Poco X3 Pro has been launched with a Snapdragon 860 SoC.
The phone starts at a price of Rs 18,999.
The Poco X3 Pro has scored 540329 points on AnTuTu.
Poco's been really busy in the smartphone market this year. The phone maker has launched a number of new phones, with the latest on the list the Poco X3 Pro. This is a more powerful variant of the Poco X3 which was launched earlier last year. While very much like the Poco X3, the all-new Poco X3 Pro is a strange beast. Launched at a starting price of Rs 18,999 it comes fighting against popular offering from both Realme and Xiaomi. To be specific, we're talking about the Realme 8 Pro and Redmi Note 10 Pro Max. Both of these are phones that are in the same price bracket as the new Poco phone. This price point also puts it within touching distance of the powerful Mi 10i at the higher and Narzo 30 Pro at the lower end of the price spectrum.
Yet, despite this strong competition, the Poco X3 Pro attempts to stand out on its own because of its claims of being a beast at gaming. At the core of such attempts is the Poco X3 Pro's chipset, the Qualcomm Snapdragon 860 SoC. A tweaked version of the Snapdragon 855+, this SoC features an octa-core processor with Qualcomm’s Kryo 485 CPU cores clocking up to 2.96 GHz — which interestingly is the same clock speeds as the Snapdragon 855+. The GPU again is the same as the 855+ — the Adreno 640 GPU.

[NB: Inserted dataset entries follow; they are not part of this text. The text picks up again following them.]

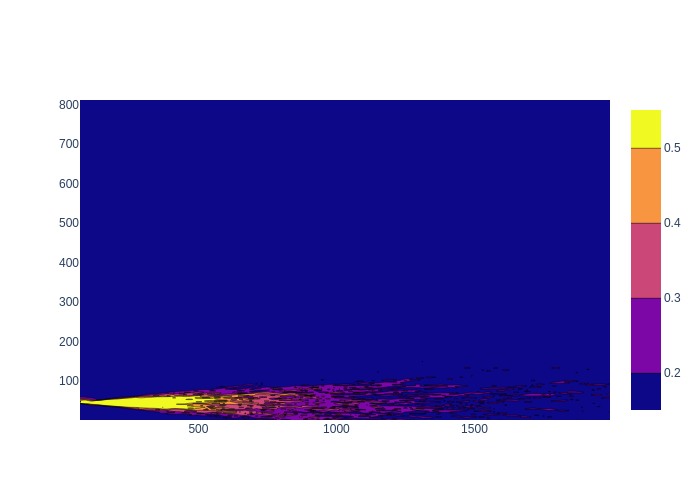
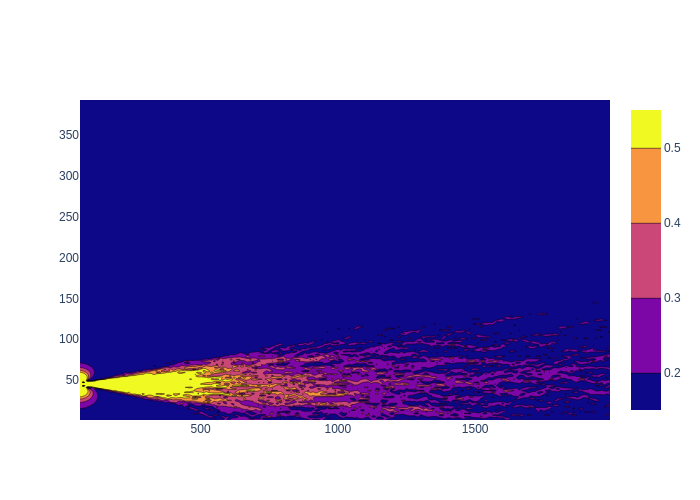
0.4

diff --git a/Übung_3/ubung3.py b/Übung_3/ubung3.py
@@ -17,7 +17,7 @@ xgrenz= np.float64(2000)# !m
 
 ges=[]
 tl = np.float64(100)  #s Zeit
-dt = np.float64(4) # Zeitschritt
+dt = np.float64(2) # Zeitschritt
 sigu= np.float64(0) #m/s
 sigw= np.float64(0.39) #m/s
 rl= math.exp(- dt/tl)
@@ -166,7 +166,7 @@ print(max(cplot))
 fig = go.Figure(data =
     go.Contour(
         z=cplot,
-        x=xplot, # horizontal axis
+        x=xplot,#.insert(, # horizontal axis
         y=zplot, # vertical axis
         contours=dict(
             start=0.2,

diff --git a/Übung_2/bessererdp.py b/Übung_2/bessererdp.py
@@ -17,7 +17,7 @@ xgrenz= np.float64(2000)# !m
 
 ges=[]
 tl = np.float64(100)  #s Zeit
-dt = np.float64(4) # Zeitschritt
+dt = np.float64(0.4) # Zeitschritt
 sigu= np.float64(0) #m/s
 sigw= np.float64(0.39) #m/s
 rl= math.exp(- dt/tl)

For the Poco X3 Pro, the company has decided to pair this hardware with a minimum of 6GB RAM on the entry variant and 8GB RAM on the top-end variant. The results of this, you ask? Mostly good.
As we found out during our review of the device, the Poco X3 Pro handles pretty much all thrown in its way. From apps of daily use and even benchmarks, the Poco X3 Pro does not disappoint. In day-to-day use, this 120Hz refresh rate supporting phone feels snappy, and browsing the internet, switching between tabs or even heavy apps is a breeze. However, gaming results were a little surprising. While titles like Call of Duty Mobile, Shadowgun Legends and Asphalt 9 Legends were handled well by the Poco X3 Pro, our trusted Gamebench service exposed the occasional dips in performance and as a result, the phone received mixed results in the test.
With the Gamebench service on, the Poco X3 Pro managed a median FPS of 55 at stability of 87 per cent for Asphalt 9. Call of Duty Mobile threw up worse results as the median FPS remained high at 59 but the stability dropped to 65 per cent. For Shadowgun Legends, the results again were a mixed bag as the Poco X3 Pro clocked a high median FPS of 57 but only managed a stability of 77 per cent.
Gamebench – Asphalt 9 Legends
However, these numbers look like a mixed bag when compared to the Gamebench results of devices such as the Realme 8 Pro and the Redmi Note 10 Pro Max. This is because both the competing devices managed similar median FPS while playing Call of Duty as the Poco X3 Pro, but did so at much higher stability. While running Asphalt 9 Legends, the stability was again much higher than that of the Poco X3 Pro, but the median FPS on both devices was locked at 30 FPS.
But these Gamebench numbers alone do not adequately describe the raw power that the Poco X3 Pro brings to the sub Rs 20,000 segment of the smartphone market. For that, you have to visit synthetic benchmarks such as AnTuTu, Geekbench and 3D Mark Wild Life. In all three, the Poco X3 Pro managed to hit really high numbers, with its AnTuTu score of 540329 proving to be around 2x the respective scores of the Redmi Note 10 Pro Max and the Realme 8 Pro. It was a similar case for Geekbench where the Poco X3 Pro hit a high single-core score of 759 and a multi-core score of 2651. In 3DMark Wild Life, the Poco phone managed to hit a score of 3471 points. In comparison, the Redmi and Realme phones only managed to reach scores of 1109 and 1047 points, respectively.
To conclude, do we recommend the Poco X3 Pro? Well, the short answer would be yes if you're a gamer. For Rs 18,999, this new Poco device brings a lot of raw power, which is good enough for handling all the demanding games you throw at it. Yes, we did notice some stability issues, but we expect those to be ironed out very soon with future upgrades. After that, what'll remain is a very fast phone, with not just enough power to handle current generation games, but also enough headroom to tackle more demanding titles a few years down the line.